:: Required work ::
Return each record word for word, keeping none of its pictures.

:: Saved data entries ::
=== Section Start ===
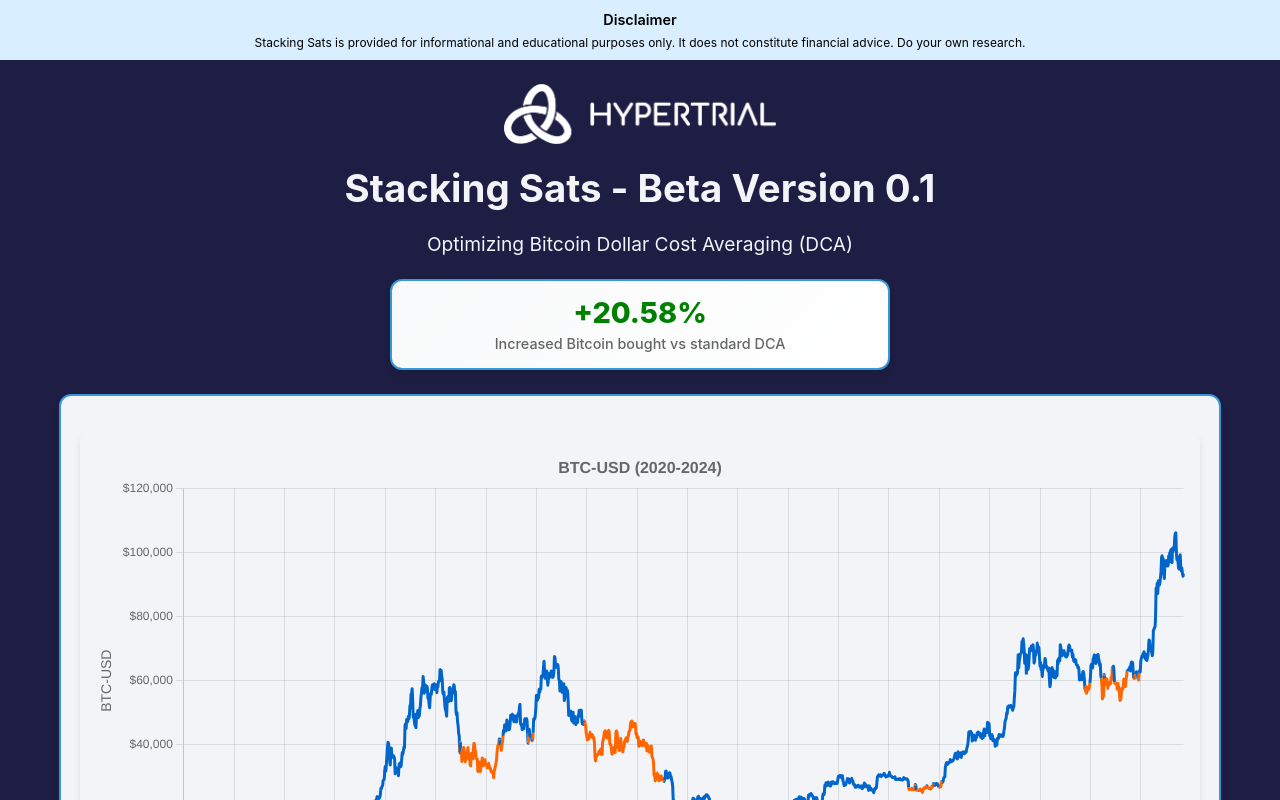
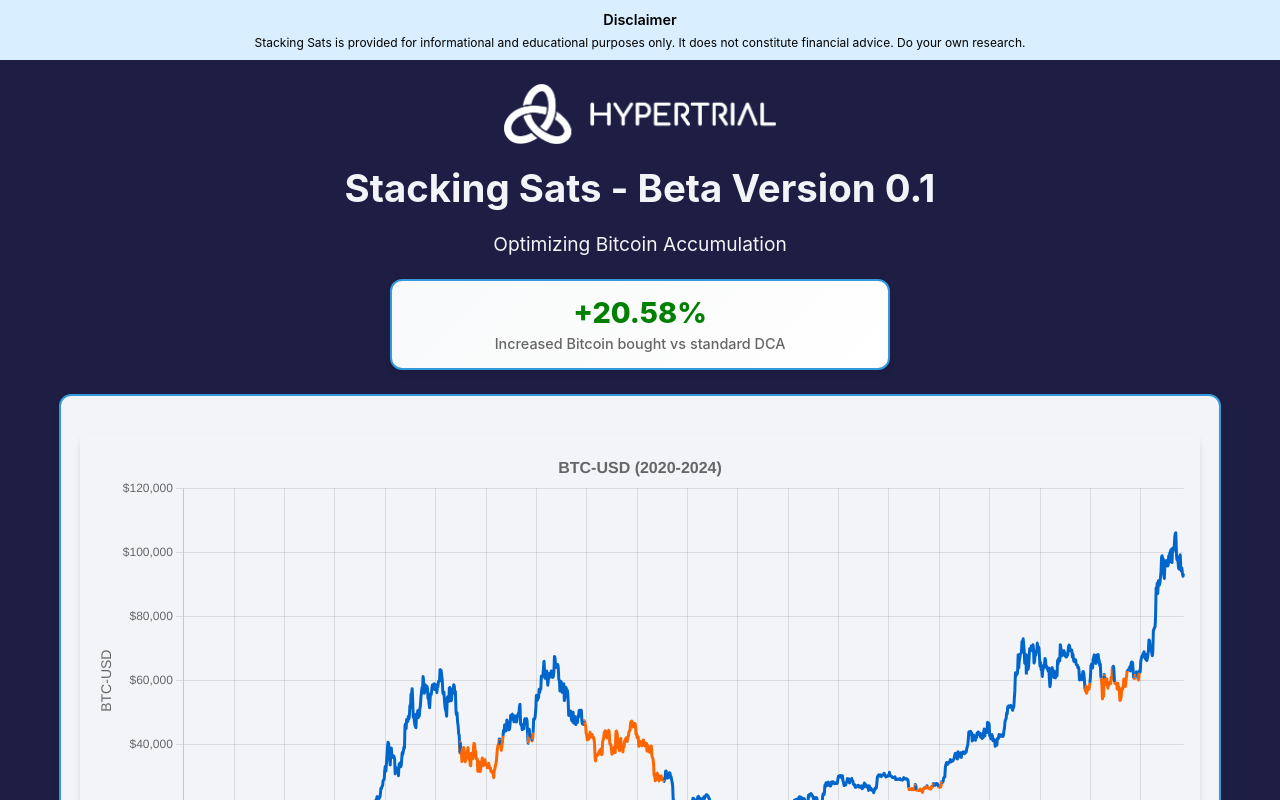
Before and after one commit to hypertrial/stacking_sats_calculator, a React (Vite) app: page / in a window 1280 px wide. Shown: the top 800 px of the page. Built offline with nearby package versions, Linux system fonts and the light colour scheme.

Commit message:
Renamed chart legend

```diff
--- a/src/components/Calculator.tsx
+++ b/src/components/Calculator.tsx
@@ -126,10 +126,10 @@ const ChartSection: React.FC<{
         <div className="chart-info-bottom">
           <ul>
             <li>
-              <span style={{ color: 'rgb(255, 102, 0)' }}>●</span> Higher DCA Allocation
+              <span style={{ color: 'rgb(255, 102, 0)' }}>●</span> Dynamic Allocation
             </li>
             <li>
-              <span style={{ color: 'rgb(0, 102, 204)' }}>●</span> Standard DCA Allocation
+              <span style={{ color: 'rgb(0, 102, 204)' }}>●</span> DCA Allocation
             </li>
           </ul>
         </div>
@@ -191,7 +191,7 @@ const Calculator: React.FC = () => {
           <img src="./hypertrial_logo.png" alt="Hypertrial Logo" className="hypertrial-logo" />
         </a>
         <h1>Stacking Sats - Beta Version 0.1</h1>
-        <p>Optimizing Bitcoin Dollar Cost Averaging (DCA)</p>
+        <p>Optimizing Bitcoin Accumulation</p>
         <PerformanceMetric />
       </div>
 
```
=== Section End ===
:: Written answer ::
Before and after one commit to hypertrial/stacking_sats_calculator, a React (Vite) app: page / in a window 1280 px wide. Shown: the top 800 px of the page. Built offline with nearby package versions, Linux system fonts and the light colour scheme.

Commit message:
Renamed chart legend

```diff
--- a/src/components/Calculator.tsx
+++ b/src/components/Calculator.tsx
@@ -126,10 +126,10 @@ const ChartSection: React.FC<{
         <div className="chart-info-bottom">
           <ul>
             <li>
-              <span style={{ color: 'rgb(255, 102, 0)' }}>●</span> Higher DCA Allocation
+              <span style={{ color: 'rgb(255, 102, 0)' }}>●</span> Dynamic Allocation
             </li>
             <li>
-              <span style={{ color: 'rgb(0, 102, 204)' }}>●</span> Standard DCA Allocation
+              <span style={{ color: 'rgb(0, 102, 204)' }}>●</span> DCA Allocation
             </li>
           </ul>
         </div>
@@ -191,7 +191,7 @@ const Calculator: React.FC = () => {
           <img src="./hypertrial_logo.png" alt="Hypertrial Logo" className="hypertrial-logo" />
         </a>
         <h1>Stacking Sats - Beta Version 0.1</h1>
-        <p>Optimizing Bitcoin Dollar Cost Averaging (DCA)</p>
+        <p>Optimizing Bitcoin Accumulation</p>
         <PerformanceMetric />
       </div>
 
```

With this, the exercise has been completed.